I have since been told by some Indian friends I should have spent Rs 3,000 minimum on my Jaipur hotel, and bribed the management to get better facilities. Is it true?
Even last year I took a week holiday in Rajasthan, that cost me and a friend Rs 1 lakh. That time we had a nightmare time with the driver that the reputable travel agent had provided.
He drove like a maniac around the state, insisted on stopping at certain restaurants en route, that charged us a bomb for food (and he clearly got commission), made deals with touts and annoying guides, even offering them lifts in our vehicle, so they could try and sell their services to us. When we stopped at a Costa Coffee, he strolled in and joined us, and when we stayed up late, he refused to pick us up the next day until after 12pm, ruining our schedule. I vowed never to have a driver again, after that.

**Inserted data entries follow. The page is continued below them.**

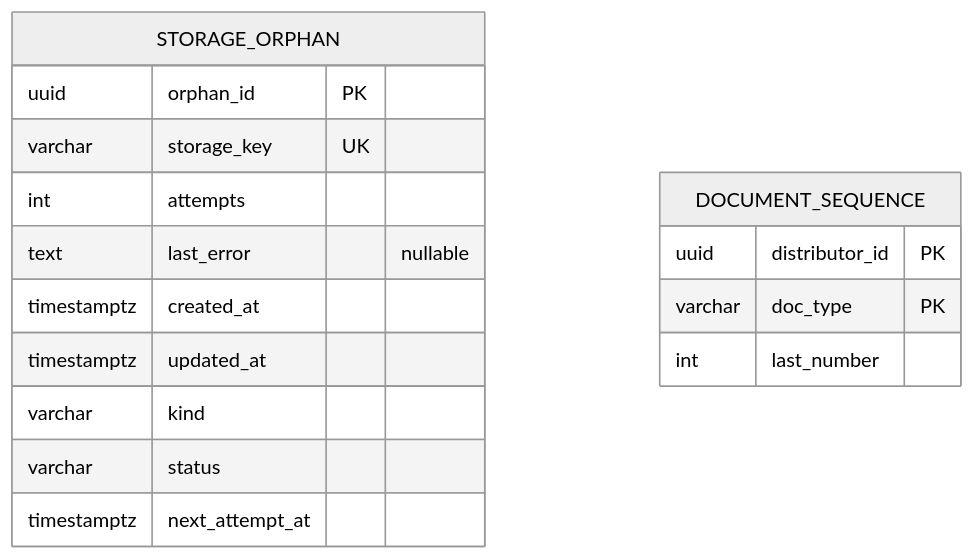
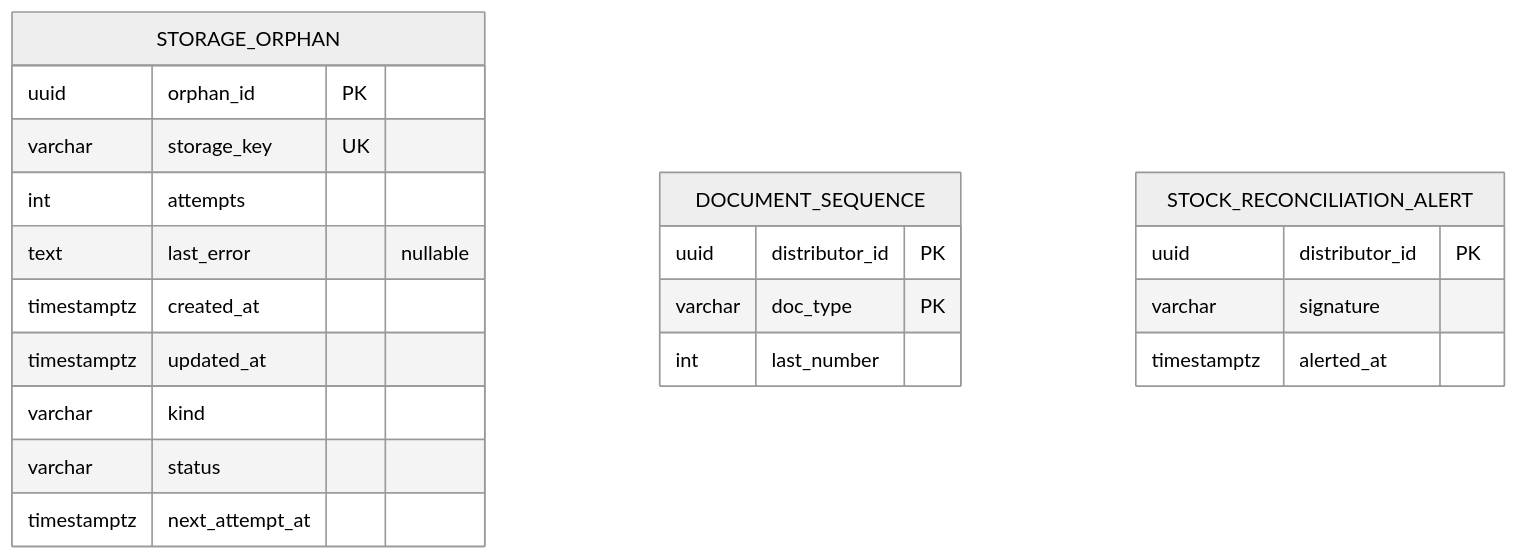
Diagram 13 of 15 in diagramas/base-de-datos/SPLG-der-mermaid.md (Nahuelito-Dev/splg-docs), drawn with Mermaid (neutral theme) before and after one commit. The commit also changed other lines of this file and 298 other files, not shown here.

````diff
--- a/diagramas/base-de-datos/SPLG-der-mermaid.md
+++ b/diagramas/base-de-datos/SPLG-der-mermaid.md
@@ -1017,20 +1032,25 @@
 ```mermaid
 erDiagram
 
     STORAGE_ORPHAN {
         uuid orphan_id PK
         varchar storage_key UK
         int attempts
         text last_error "nullable"
         timestamptz created_at
         timestamptz updated_at
         varchar kind
         varchar status
         timestamptz next_attempt_at
     }
     DOCUMENT_SEQUENCE {
         uuid distributor_id PK
         varchar doc_type PK
         int last_number
     }
+    STOCK_RECONCILIATION_ALERT {
+        uuid distributor_id PK
+        varchar signature
+        timestamptz alerted_at
+    }
 ```
````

This time, apart from my woes at the hotel, I had to suffer at the hands of the auto rickshaw drivers in Jaipur.
Every rickshaw driver in Jaipur speaks fluent English, unlike those in Mumbai.
“Where are you from?” one asked excitedly as he met me outside the festival. “Mumbai,” I replied.

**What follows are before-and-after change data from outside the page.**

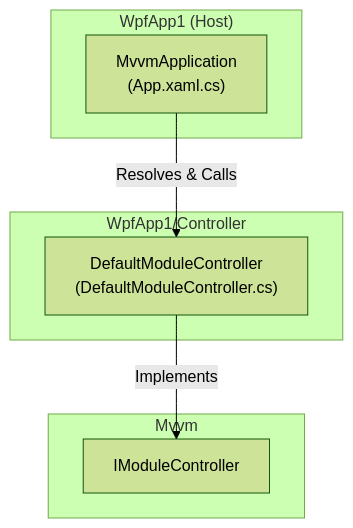
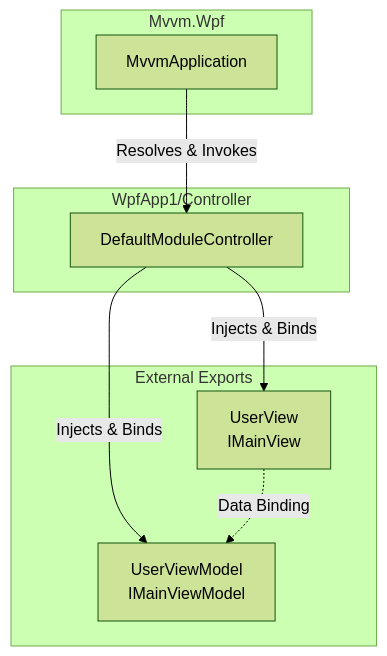
The diagram in doc/WpfApp1/Controller.md (wetzlmaier-scch/mvvm), drawn with Mermaid (forest theme) before and after one commit. The commit also changed other lines of this file and 111 other files, not shown here.

````diff
--- a/doc/WpfApp1/Controller.md
+++ b/doc/WpfApp1/Controller.md
@@ -13,17 +21,20 @@
 ```mermaid
 flowchart TD
-    subgraph "WpfApp1/Controller"
-        DMC["DefaultModuleController<br/>(DefaultModuleController.cs)"]
-    end
-    
-    subgraph "Mvvm"
-        IModCtrl["IModuleController"]
-    end
-    
-    subgraph "WpfApp1 (Host)"
-        MvvmApp["MvvmApplication<br/>(App.xaml.cs)"]
+    subgraph "Mvvm.Wpf"
+        MvvmApp[MvvmApplication]
     end
 
-    MvvmApp -->|Resolves & Calls| DMC
-    DMC -->|Implements| IModCtrl
+    subgraph "WpfApp1/Controller"
+        DMC[DefaultModuleController]
+    end
+
+    subgraph "External Exports"
+        View[UserView<br/>IMainView]
+        VM[UserViewModel<br/>IMainViewModel]
+    end
+
+    MvvmApp -->|Resolves & Invokes| DMC
+    DMC -->|Injects & Binds| View
+    DMC -->|Injects & Binds| VM
+    View -.->|Data Binding| VM
 ```
````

“How come every foreign woman at the festival is from Mumbai?” he muttered disappointingly.
The same guy ended up getting me to use him to go to and from the festival. He said he knew better hotels, I stupidly let him take me to them – they were very shady and worse. I said I wanted to go to Barista. I sat down at the table, and he joined me. Bizarrely, he ordered an expresso. He then said he found me attractive and there was chemistry between us and listed previous a string of previous girlfriends he had – from Mexico to Denmark I told him I wasn’t interested.. He kept insisting he was in love with me. I kept telling him I was not.
I was so tired of having to shake this guy off. He clearly didn’t “get” that I was not a tourist. I’ve no idea what he wanted from me, but from experience of backpacking I know, that when these rickshaw drivers or guides or random street kids get extra friendly with you, and start joining you for coffees, at the back of their mind, they have some kind of scam planned, and the friendly banter is all a means to win your trust.

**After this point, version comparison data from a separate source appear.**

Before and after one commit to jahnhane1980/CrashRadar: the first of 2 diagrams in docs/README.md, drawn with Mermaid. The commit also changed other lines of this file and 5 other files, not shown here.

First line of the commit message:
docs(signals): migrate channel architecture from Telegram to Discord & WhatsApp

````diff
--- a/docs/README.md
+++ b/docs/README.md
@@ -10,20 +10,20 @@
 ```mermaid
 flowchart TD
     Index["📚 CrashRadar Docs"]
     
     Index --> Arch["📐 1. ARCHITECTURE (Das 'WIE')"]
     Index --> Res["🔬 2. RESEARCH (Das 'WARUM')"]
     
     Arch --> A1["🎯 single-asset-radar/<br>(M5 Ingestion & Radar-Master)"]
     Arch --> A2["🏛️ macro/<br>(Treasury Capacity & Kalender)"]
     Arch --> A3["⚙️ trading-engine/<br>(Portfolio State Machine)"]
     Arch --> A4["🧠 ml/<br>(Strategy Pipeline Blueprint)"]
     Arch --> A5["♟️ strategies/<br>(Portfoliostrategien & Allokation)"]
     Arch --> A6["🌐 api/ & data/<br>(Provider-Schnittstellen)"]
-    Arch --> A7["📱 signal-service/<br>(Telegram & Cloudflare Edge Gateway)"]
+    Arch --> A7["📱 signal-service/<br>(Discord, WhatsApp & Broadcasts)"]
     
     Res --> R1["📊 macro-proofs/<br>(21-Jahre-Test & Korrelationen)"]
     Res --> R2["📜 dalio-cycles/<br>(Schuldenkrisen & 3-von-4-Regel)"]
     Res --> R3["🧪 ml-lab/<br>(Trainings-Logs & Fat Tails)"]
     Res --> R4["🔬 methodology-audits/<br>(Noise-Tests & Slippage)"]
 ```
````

It is no surprise then it was in Jaipur, when backpacking around India aged 19, that I nearly got lured into a gems scam.
I’m sure these things don’t happen to Indians in Rajasthan – it is just something to welcome us foreign tourists.
If only the Rajasthan government would star experiencing a trip round the state from the eyes of a firang tourist rather than making these TV Ads. Currently the only safe way to travel round the state is to do so five star. Yet, it should be possible to go to Jaipur and have a perfectly nice time staying in a three star or two star hotel.
So, the best part about Jaipur was the airport. It was a huge modern building that ticked all the boxes, and was warm.
I sat in a really trendy café and drinking hot drinks waiting for my flights…By that time I had lost my voice and had fever. Luckily I didn’t have the rickshaw driver to contend with.
Back in Mumbai I was overjoyed to be home. The taxi driver at the airport didn’t declare he was in love with me.
The following day a doctor came to my house and diagnosed acute bronchitis and laryngitis. I went on to antibiotics and other medicines.
From my sick bed I sent an email to Natures Basket with a shopping list of drinks and fruits I needed. Then at 12.30pm the next day I took a call from a man with perfect English informing me they didn’t have cranberry juice or chamomile tea in stock. I was impressed.
Within minutes the groceries, exactly what I had ordered with no errors, had arrived. My maid checked on me very day (the invaluableness of maids). After a week of being ill in bed, I went to have a reflexology treatment at one of the many superb Bandra spas; I took a walk along Bandstand to gain fresh air, I started to read Maximum City, and started to regain energy.
Who cares if that girl in the red dress found love or not in Rajasthan. I’m not in a rush to go back there and find out. Not until someone improves the quality of accommodation. Or I can afford to stay at the Rambagh Palace.